Task prompt: Copy all of the entries that follow, exactly.

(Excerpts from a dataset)
┏━━

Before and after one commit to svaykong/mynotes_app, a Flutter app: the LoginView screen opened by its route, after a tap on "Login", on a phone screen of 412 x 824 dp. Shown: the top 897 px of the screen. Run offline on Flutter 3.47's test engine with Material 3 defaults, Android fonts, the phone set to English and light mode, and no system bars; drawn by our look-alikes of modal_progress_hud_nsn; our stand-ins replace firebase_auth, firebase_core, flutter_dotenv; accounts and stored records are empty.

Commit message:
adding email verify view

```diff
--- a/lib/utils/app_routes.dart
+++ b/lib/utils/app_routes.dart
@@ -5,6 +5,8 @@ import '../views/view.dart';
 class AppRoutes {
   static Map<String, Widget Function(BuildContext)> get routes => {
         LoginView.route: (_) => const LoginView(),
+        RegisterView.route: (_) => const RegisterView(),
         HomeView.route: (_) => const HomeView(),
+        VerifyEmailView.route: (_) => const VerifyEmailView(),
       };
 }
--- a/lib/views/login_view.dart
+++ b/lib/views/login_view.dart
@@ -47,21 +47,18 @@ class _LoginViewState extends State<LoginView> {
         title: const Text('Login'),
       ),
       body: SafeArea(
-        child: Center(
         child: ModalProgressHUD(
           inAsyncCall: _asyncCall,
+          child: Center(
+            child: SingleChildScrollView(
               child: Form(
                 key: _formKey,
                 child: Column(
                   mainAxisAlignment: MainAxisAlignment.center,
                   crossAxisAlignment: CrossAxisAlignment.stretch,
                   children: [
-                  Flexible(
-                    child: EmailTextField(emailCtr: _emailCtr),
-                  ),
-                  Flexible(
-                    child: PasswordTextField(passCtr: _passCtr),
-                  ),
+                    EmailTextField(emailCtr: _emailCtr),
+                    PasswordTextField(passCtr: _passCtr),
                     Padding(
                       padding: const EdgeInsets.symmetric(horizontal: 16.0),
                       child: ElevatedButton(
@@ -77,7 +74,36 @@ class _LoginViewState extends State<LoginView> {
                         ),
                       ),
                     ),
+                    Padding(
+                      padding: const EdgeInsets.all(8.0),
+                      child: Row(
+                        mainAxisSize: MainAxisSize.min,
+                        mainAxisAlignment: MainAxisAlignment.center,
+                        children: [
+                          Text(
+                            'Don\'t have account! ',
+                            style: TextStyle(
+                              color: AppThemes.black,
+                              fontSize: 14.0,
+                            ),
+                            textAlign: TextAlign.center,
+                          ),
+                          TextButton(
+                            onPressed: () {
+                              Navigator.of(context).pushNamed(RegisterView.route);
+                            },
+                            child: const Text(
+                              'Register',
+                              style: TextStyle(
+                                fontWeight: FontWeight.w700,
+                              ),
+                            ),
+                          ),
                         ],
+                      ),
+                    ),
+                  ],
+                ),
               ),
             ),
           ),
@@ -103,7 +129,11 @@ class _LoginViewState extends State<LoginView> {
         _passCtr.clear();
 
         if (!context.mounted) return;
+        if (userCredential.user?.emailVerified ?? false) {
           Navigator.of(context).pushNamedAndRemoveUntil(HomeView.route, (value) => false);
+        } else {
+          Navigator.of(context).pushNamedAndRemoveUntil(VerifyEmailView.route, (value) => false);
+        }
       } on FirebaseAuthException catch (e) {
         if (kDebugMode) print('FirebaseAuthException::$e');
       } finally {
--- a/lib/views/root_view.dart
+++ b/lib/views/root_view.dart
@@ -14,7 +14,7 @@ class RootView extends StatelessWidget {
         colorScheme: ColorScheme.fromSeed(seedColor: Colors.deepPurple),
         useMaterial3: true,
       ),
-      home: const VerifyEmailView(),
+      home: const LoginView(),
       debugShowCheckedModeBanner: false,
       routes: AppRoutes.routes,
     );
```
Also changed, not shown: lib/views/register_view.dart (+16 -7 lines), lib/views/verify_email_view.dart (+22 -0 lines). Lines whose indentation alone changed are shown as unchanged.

┗━━

Solution to this exercise:
Before and after one commit to svaykong/mynotes_app, a Flutter app: the LoginView screen opened by its route, after a tap on "Login", on a phone screen of 412 x 824 dp. Shown: the top 897 px of the screen. Run offline on Flutter 3.47's test engine with Material 3 defaults, Android fonts, the phone set to English and light mode, and no system bars; drawn by our look-alikes of modal_progress_hud_nsn; our stand-ins replace firebase_auth, firebase_core, flutter_dotenv; accounts and stored records are empty.

Commit message:
adding email verify view

```diff
--- a/lib/utils/app_routes.dart
+++ b/lib/utils/app_routes.dart
@@ -5,6 +5,8 @@ import '../views/view.dart';
 class AppRoutes {
   static Map<String, Widget Function(BuildContext)> get routes => {
         LoginView.route: (_) => const LoginView(),
+        RegisterView.route: (_) => const RegisterView(),
         HomeView.route: (_) => const HomeView(),
+        VerifyEmailView.route: (_) => const VerifyEmailView(),
       };
 }
--- a/lib/views/login_view.dart
+++ b/lib/views/login_view.dart
@@ -47,21 +47,18 @@ class _LoginViewState extends State<LoginView> {
         title: const Text('Login'),
       ),
       body: SafeArea(
-        child: Center(
         child: ModalProgressHUD(
           inAsyncCall: _asyncCall,
+          child: Center(
+            child: SingleChildScrollView(
               child: Form(
                 key: _formKey,
                 child: Column(
                   mainAxisAlignment: MainAxisAlignment.center,
                   crossAxisAlignment: CrossAxisAlignment.stretch,
                   children: [
-                  Flexible(
-                    child: EmailTextField(emailCtr: _emailCtr),
-                  ),
-                  Flexible(
-                    child: PasswordTextField(passCtr: _passCtr),
-                  ),
+                    EmailTextField(emailCtr: _emailCtr),
+                    PasswordTextField(passCtr: _passCtr),
                     Padding(
                       padding: const EdgeInsets.symmetric(horizontal: 16.0),
                       child: ElevatedButton(
@@ -77,7 +74,36 @@ class _LoginViewState extends State<LoginView> {
                         ),
                       ),
                     ),
+                    Padding(
+                      padding: const EdgeInsets.all(8.0),
+                      child: Row(
+                        mainAxisSize: MainAxisSize.min,
+                        mainAxisAlignment: MainAxisAlignment.center,
+                        children: [
+                          Text(
+                            'Don\'t have account! ',
+                            style: TextStyle(
+                              color: AppThemes.black,
+                              fontSize: 14.0,
+                            ),
+                            textAlign: TextAlign.center,
+                          ),
+                          TextButton(
+                            onPressed: () {
+                              Navigator.of(context).pushNamed(RegisterView.route);
+                            },
+                            child: const Text(
+                              'Register',
+                              style: TextStyle(
+                                fontWeight: FontWeight.w700,
+                              ),
+                            ),
+                          ),
                         ],
+                      ),
+                    ),
+                  ],
+                ),
               ),
             ),
           ),
@@ -103,7 +129,11 @@ class _LoginViewState extends State<LoginView> {
         _passCtr.clear();
 
         if (!context.mounted) return;
+        if (userCredential.user?.emailVerified ?? false) {
           Navigator.of(context).pushNamedAndRemoveUntil(HomeView.route, (value) => false);
+        } else {
+          Navigator.of(context).pushNamedAndRemoveUntil(VerifyEmailView.route, (value) => false);
+        }
       } on FirebaseAuthException catch (e) {
         if (kDebugMode) print('FirebaseAuthException::$e');
       } finally {
--- a/lib/views/root_view.dart
+++ b/lib/views/root_view.dart
@@ -14,7 +14,7 @@ class RootView extends StatelessWidget {
         colorScheme: ColorScheme.fromSeed(seedColor: Colors.deepPurple),
         useMaterial3: true,
       ),
-      home: const VerifyEmailView(),
+      home: const LoginView(),
       debugShowCheckedModeBanner: false,
       routes: AppRoutes.routes,
     );
```
Also changed, not shown: lib/views/register_view.dart (+16 -7 lines), lib/views/verify_email_view.dart (+22 -0 lines). Lines whose indentation alone changed are shown as unchanged.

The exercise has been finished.